He gave a pitch laden with nebulous, feel-good crap like “Every community has a story to tell.” He made the daring promise to focus on “function, context, and the environment” when designing the new library. It was all straight out of a Meaningless Principles of Architecture That Sound Good if You Don’t Think About Them Too Hard textbook. Councilmember Laurene Weste took the bait. In typically quiet-but-fervent fashion, she praised the plan to incorporate city history into the design and make it a centerpiece of the community. Councilmember Marsha McLean, too, was positively tickled to see this step forward on one of her pet projects.
None of the businesses in Old Town Newhall, however, were at all pleased. Several shop owners came forward to say that they felt it would be better for the City to pay for streetscape improvements first and then move on to library construction. TimBen Boydston reminded the City Council that a consultant to whom they had given about $1M recommended that redevelopment begin with the streetscape, move on to parking structures, and finish with the library around 2020—if there was money for it. He said no one would walk from a lovely new building into slum-like streets, so fixing up the businesses first should be the priority. Sensing (quite correctly) that the Council was going to act against his, the business owners’, and the consultant’s recommendations, he closed “I am telling you, you are making a mistake.”
This greatly upset McLean. She admonished Boydston with a “You should be ashamed of yourself [for accurately pointing out the slum-like qualities of Old Town Newhall]!” and countered his arguments by saying that “A fantastic library with the amenities that will be around the library … is going to bring more business to the business-owners than trees.” If her argument had stopped there, it would have been better. Instead, she continued by saying that some people (i.e., everybody) want the streetscape done first while other people (i.e., she herself) want the library first. And guess whose opinion counts more?
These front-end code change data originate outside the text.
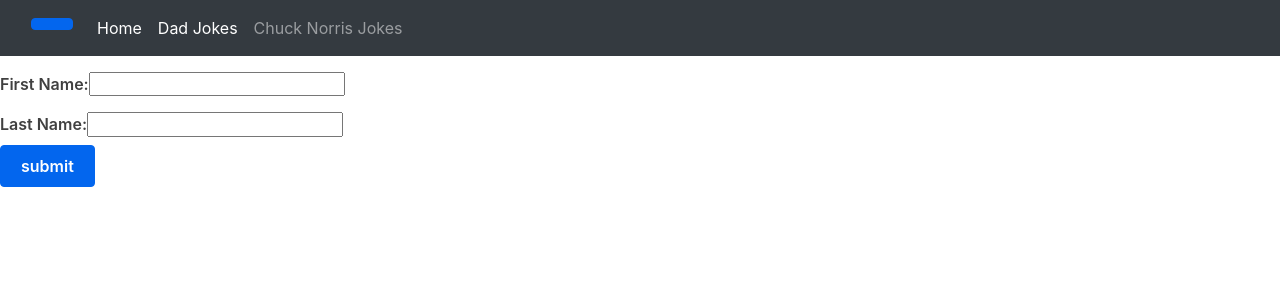
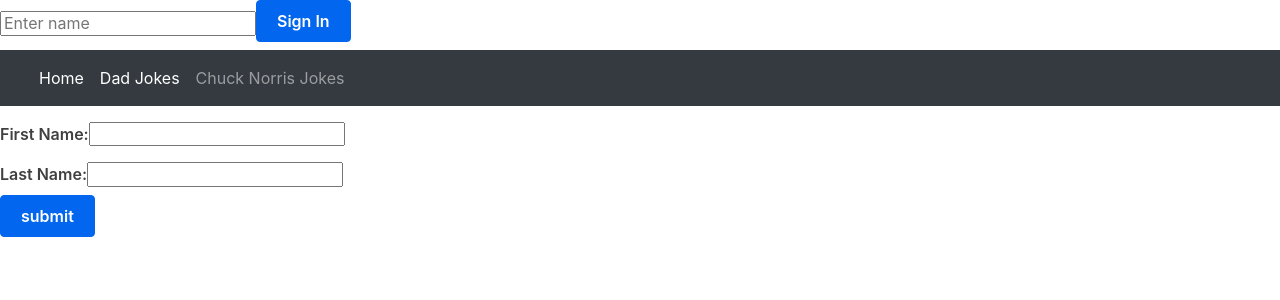
Before and after one commit to jimmycababa/jimmy-react-first-app, a React (Create React App) app: page /Home in a window 1280 px wide. Shown: the top 300 px of the page. Built offline with nearby package versions, Linux system fonts and the light colour scheme.

Commit message:
added James controlled component

```diff
--- a/src/App.js
+++ b/src/App.js
@@ -1,4 +1,4 @@
-import React from 'react';
+import React, {useState} from 'react';
 import { BrowserRouter as Router, Route, Switch, Redirect } from 'react-router-dom';
 import Joke from './Joke';
 import './index.css'
@@ -9,11 +9,16 @@ import Home from './Home';
 
 
 function App() {
+  const [username, setUsername] = useState(null);
+
+  function handleSignIn(name){
+    setUsername(name);
+  }
 
   return (
     <Router>
       <div className="App">
-        <Navbar />
+        <Navbar username={username} signIn={handleSignIn}/>
         <Switch>
           <Route path="/Home" exact component={Home}/>
           <Route path="/DadJoke" exact component={Joke}/>
--- a/src/Navbar.js
+++ b/src/Navbar.js
@@ -1,11 +1,23 @@
-import React from 'react'
+import React, {useState} from 'react'
 
-export default function Navbar() {
+export default function Navbar(props) {
+    const {username, signIn} = props;
+    const [inputValue, setInputValue] = useState('')
     return (
+
         <div>
+            {username && <span>Welcome, {username}!</span> ||
+            <form onSubmit={(e)=> { e.preventDefault(); signIn(inputValue)}}>
+                <input
+                    name="username"
+                    id="username"
+                    placeholder="Enter name"
+                    value={inputValue}
+                    onChange={(e)=> setInputValue(e.target.value)} />
+                <button>Sign In</button>
+            </form>}
             <nav className="navbar navbar-expand-lg navbar-dark bg-dark">
                 <div className="container-fluid">
-                    <button className="navbar-brand"></button>
                     <button className="navbar-toggler" type="button" data-bs-toggle="collapse" data-bs-target="#navbarNav" aria-controls="navbarNav" aria-expanded="false" aria-label="Toggle navigation">
                         <span className="navbar-toggler-icon"></span>
                     </button>
```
Essentially, it’s a matter of we’d like to listen to you but instead we’re going to build our precious library first--so deal with it.
Mayor Kellar lamented not being able to spend more time on this issue as it was moved and seconded to a vote. Kellar’s four council comrades gave their yeses to awarding the $340,000 design contract (well, Weste always gives an “aye” instead of a “yes”, which speaks volumes). Kellar ended the voting with an ironic/snarky “It would seem appropriate to make it unanimous. Yes.”  Thus, the soul patch guy will now design us a building that tells a story about the community while helping shape the future story of the community in its own little way at the same time. Yippee.
After the 8pm potty break, there were several bland issues presented for consideration—continuations of changes in ordinances, specific plan updates, other stuff that wasn’t terribly riveting... I used this time to delete old emails from my inbox, cut my fingernails, play a game of solitaire, link paperclips together, and sigh.
The evening ended on an eco-friendly topic. The Item, “Non-motorized Transportation Plan and Negative Declaration Adoption," basically threw City support behind efforts to make Santa Clarita a good place to use walking and biking as alternatives to driving. This signals a shift from looking at biking only as a recreational activity to an intelligent, positive form of transporation. J-to-the-Wilson of SCVTalk will surely be delighted by this development. I suppose I should be too, but I almost ran over a bicyclist today (his fault, really—and it wasn’t J.W., incidentally), so I’ll just feel kind of weird and guilty about it instead.
Didn’t you see the bedraggled, falling apart “Labor Ready” business ?
Yes, I’m going to stick by calling it ironic because his little quip made that the most profoundly un-unanimous unanimous vote I’ve ever seen.
Tonight’s agenda, in case you’d like to read it.